FOR BOTH YOUR ATTIC AND YOUR BASEMENT

Though they are far apart, many attics and basements suffer from similar problems with cracks and insulation. Addressing cracks in your walls or foundation as well as gaps around pipes and other fixtures can go a long way toward improving the energy efficiency of your home. In the attic, air sealing can take care of most major leaks. This can be an involved process and may be best accomplished with the support of a professional contractor. If you choose to hire a contractor to support your attic or basement work this summer, please remember to ask your contractor to wear a mask in your home and maintain at least six feet of distance from your contractor at all times. More information on attic air sealing is available here.

In your basement, using caulk or spray foam to fill in any foundation cracks or openings around joists can take care of air transfer between indoors and outdoors and help save energy in both the summer and the winter months. More information on sealing cracks in your basement is available here.

Together, these improvements to the attic and the basement can help prevent a phenomenon known as the chimney effect. In the winter, as your heating system works to keep you warm and comfortable, hot air can rise to your attic and escape through holes and cracks. Cold air from outside is then pulled into the basement via leaks to take the place of the air that has escaped. This keeps your HVAC system cranking and inflates your energy bills.

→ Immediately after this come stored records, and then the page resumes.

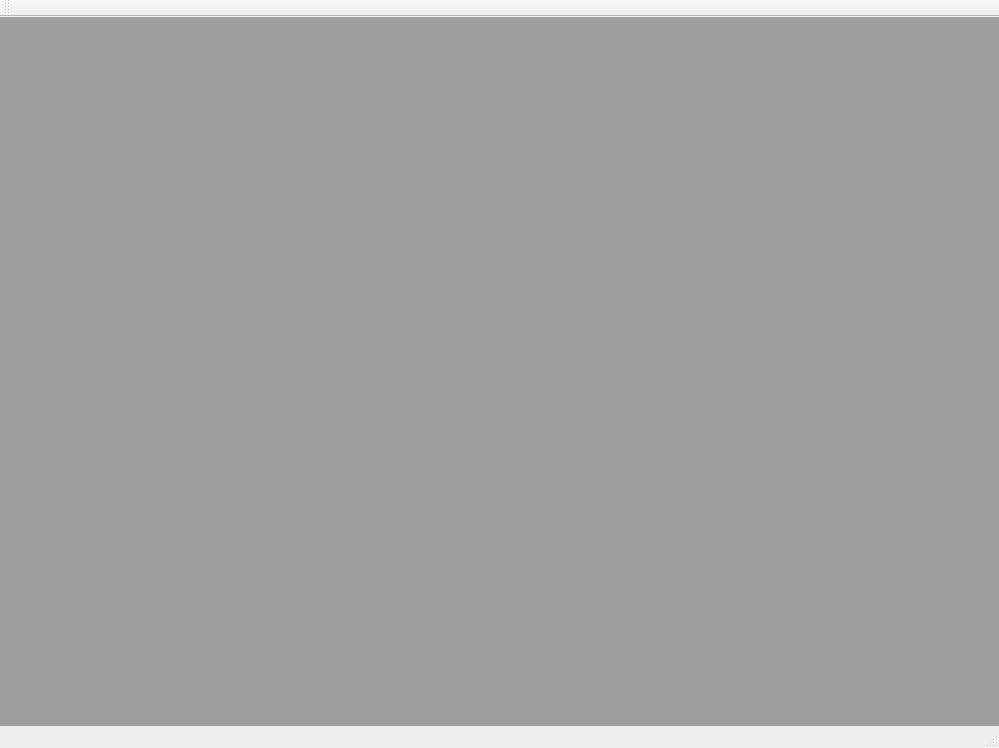
Old version of the form mainwindow.ui in the repository nitramr/indigoDock.
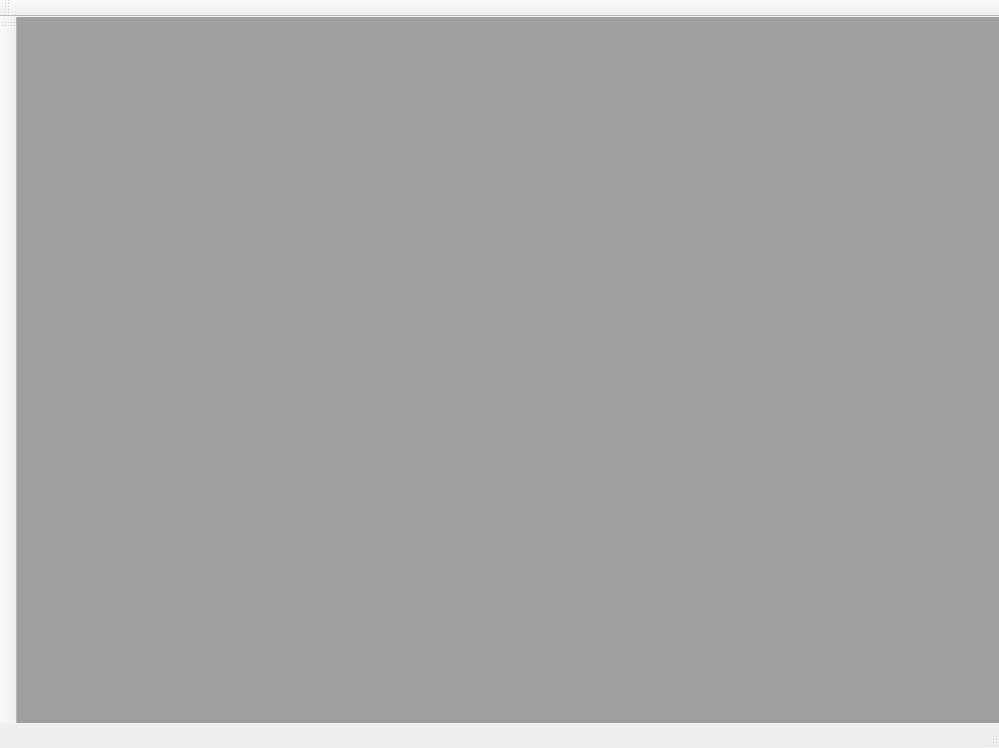
New version of the form.

```diff
--- a/mainwindow.ui
+++ b/mainwindow.ui
@@ -61,7 +61,26 @@
     <bool>false</bool>
    </attribute>
   </widget>
-  <widget class="QStatusBar" name="statusBar"/>
+  <widget class="QStatusBar" name="statusBar">
+   <property name="font">
+    <font>
+     <pointsize>13</pointsize>
+     <weight>50</weight>
+     <bold>false</bold>
+    </font>
+   </property>
+  </widget>
+  <widget class="QToolBar" name="toolBar">
+   <property name="windowTitle">
+    <string>toolBar</string>
+   </property>
+   <attribute name="toolBarArea">
+    <enum>LeftToolBarArea</enum>
+   </attribute>
+   <attribute name="toolBarBreak">
+    <bool>false</bool>
+   </attribute>
+  </widget>
  </widget>
  <layoutdefault spacing="6" margin="11"/>
  <resources/>
```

You may also want to improve the insulation more generally in both your attic and your basement. Replacing or installing insulation can be a big job, so if you plan to do it yourself, be sure to read up on health and safety considerations and give yourself plenty of time to complete the project. Alternatively, you can hire a professional to install new insulation for you. More information on insulation projects is available here.

From top to bottom, it’s important to pay attention to all areas of your home and how they can contribute to energy efficiency and savings. A few improvement projects in your attic or your basement can have a lasting effect on your comfort and your energy bills. For more home energy savings tips and tricks, check out Energy Action Fairfax.

Fairfax Virtual Assistant